3 Acid-etching of a copper-oxide crystalline surface through the process described below, in which copper is pulled out of the crystals seen at left to make the lighter colored ones seen at right.

Depending on the length of the soak, there may be extra salts left on the surface. For this, I boil the vessel in water on my stovetop or run it through the dishwasher on a hot cycle a few times. If left in the base neutralization bath too long, you will see salt crystals growing out of the glaze crazing and crystals. These can be wiped off with a non-metal scouring pad and then the piece can be washed in a dishwasher/boiled on the stovetop to remove any excess salt, until you have something akin to figure 4. 

In my experience, the acid-etching process works best with cobalt carbonate/oxide and copper carbonate/oxide, but does not work with rutile, neodymium, or when cobalt is used in combination with neodymium. It will pull most of the copper out of crystals, but they do retain greenish tints (3); however, it seems as though almost all cobalt colorant can be removed from crystals, making them turn bright silver (2, 4). Note: To dispose of the muriatic-acid bucket, purchase 5-pound boxes of baking soda. Slowly pour the baking soda into the acid bucket, until it no longer fizzes, effectively making a giant bucket of salt water. Leave the lid off and let the water content evaporate off over a couple weeks. The remaining salt/bicarbonate can be thrown away in the trash. There will be trace amounts of copper, etc., but in solid waste, this is less severe than throwing away electrical wiring/old electronics. 

4 A crystalline glaze with 7.5% manganese oxide and 2% cobalt oxide, in which the cobalt is preferentially leached out of the crystals (left)—to make silver crystals with gold rings over a black background (right).

It should be noted that I would not consider any of these cobalt-
containing mugs safe to drink out of prior to the acid-etching process, but after going through an acid bath of this strength (way more stringent than any tea or coffee you could ever put into it), they are no longer susceptible to heavy-metal leaching—as Andy Boswell has also argued for his crystalline works. 

The absence of leaching has been lab tested via a standard leach test consisting of a 72-hour soak in vinegar followed by looking for discoloration of the vinegar or discoloration of the glaze. For those who try this process, it is important to test your own pieces for leaching. No observable color change was detected after aggressive soaks in muriatic acid (as per the acid strength of HCl vs acetic acid). I also use a tenmoku liner glaze in all crystalline pots to reduce surface pocketing/leaching/porous nature for retention of beverages. 

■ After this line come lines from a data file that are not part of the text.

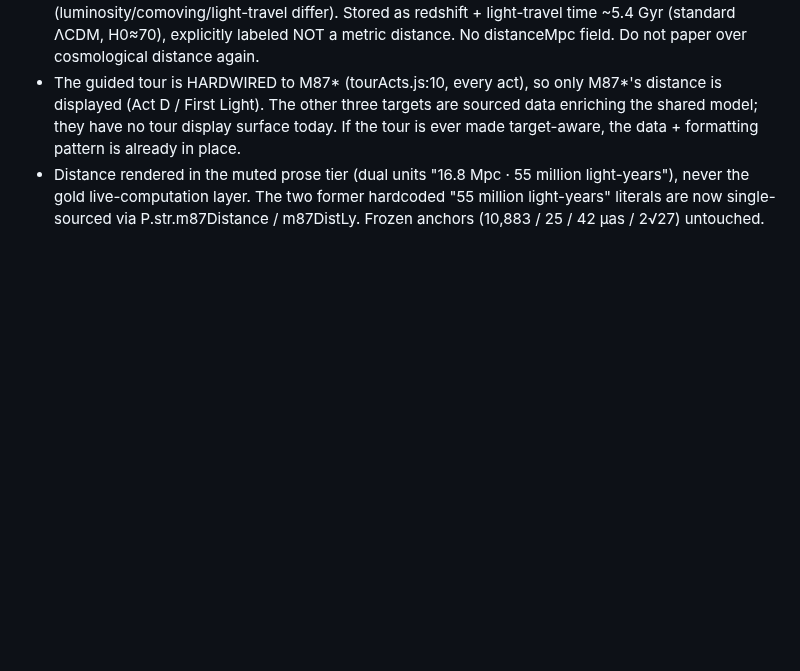
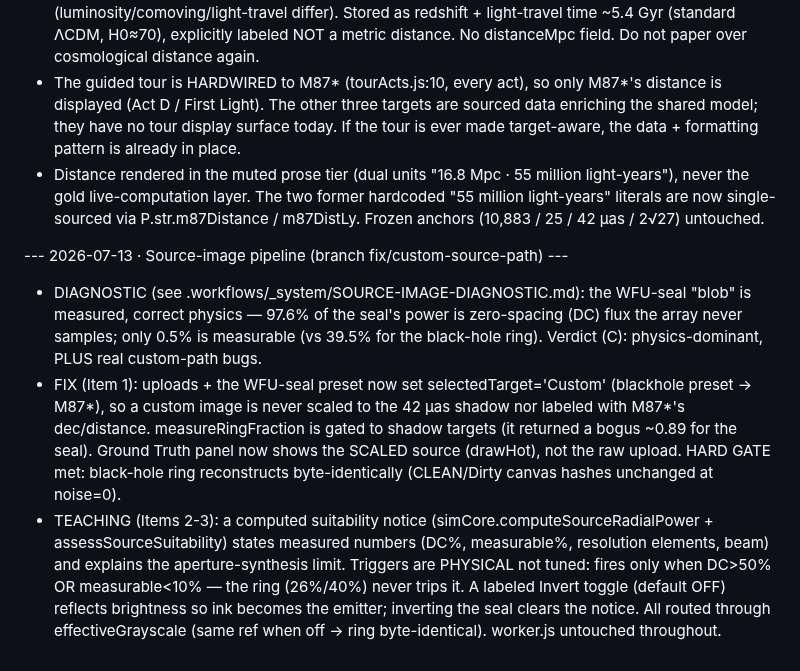
Before and after one commit to ilanbenamaro-cyber/astrophysics-applet, a Markdown page: .workflows/_knowledge/decisions.md, the part around the change. Rendered like a GitHub page; blank space fills up the shorter version.

Commit message:
docs: knowledge sync — source-image diagnostic + custom-source fixes + notice/invert
Co-Authored-By: Claude Fable 5 <noreply@anthropic.com>

```diff
--- a/.workflows/_knowledge/decisions.md
+++ b/.workflows/_knowledge/decisions.md
@@ -872,3 +872,22 @@ DECISIONS:
   light-years"), never the gold live-computation layer. The two former hardcoded
   "55 million light-years" literals are now single-sourced via P.str.m87Distance /
   m87DistLy. Frozen anchors (10,883 / 25 / 42 μas / 2√27) untouched.
+
+--- 2026-07-13 · Source-image pipeline (branch fix/custom-source-path) ---
+- DIAGNOSTIC (see .workflows/_system/SOURCE-IMAGE-DIAGNOSTIC.md): the WFU-seal "blob" is
+  measured, correct physics — 97.6% of the seal's power is zero-spacing (DC) flux the
+  array never samples; only 0.5% is measurable (vs 39.5% for the black-hole ring). Verdict
+  (C): physics-dominant, PLUS real custom-path bugs.
+- FIX (Item 1): uploads + the WFU-seal preset now set selectedTarget='Custom' (blackhole
+  preset → M87*), so a custom image is never scaled to the 42 μas shadow nor labeled with
+  M87*'s dec/distance. measureRingFraction is gated to shadow targets (it returned a bogus
+  ~0.89 for the seal). Ground Truth panel now shows the SCALED source (drawHot), not the
+  raw upload. HARD GATE met: black-hole ring reconstructs byte-identically (CLEAN/Dirty
+  canvas hashes unchanged at noise=0).
+- TEACHING (Items 2-3): a computed suitability notice (simCore.computeSourceRadialPower +
+  assessSourceSuitability) states measured numbers (DC%, measurable%, resolution elements,
+  beam) and explains the aperture-synthesis limit. Triggers are PHYSICAL not tuned: fires
+  only when DC>50% OR measurable<10% — the ring (26%/40%) never trips it. A labeled Invert
+  toggle (default OFF) reflects brightness so ink becomes the emitter; inverting the seal
+  clears the notice. All routed through effectiveGrayscale (same ref when off → ring
+  byte-identical). worker.js untouched throughout.
```
Also changed, not shown: .workflows/_knowledge/codebase.md (+8 -0 lines), .workflows/_knowledge/gotchas.md (+23 -0 lines).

What It All Means

While some crystals are actually poisonous/carcinogenic and possessing of low-contrast color combinations, this process allows to both increase the contrast between the ceramic crystal and background color and, after leach testing, make them safe for use—at least for the case of cobalt.  

the author Ryan Coppage is currently chemistry faculty at the University of Richmond. He fiddles with various glaze projects and makes a reasonable number of pots. To see more, visit

Topics: Glaze Chemistry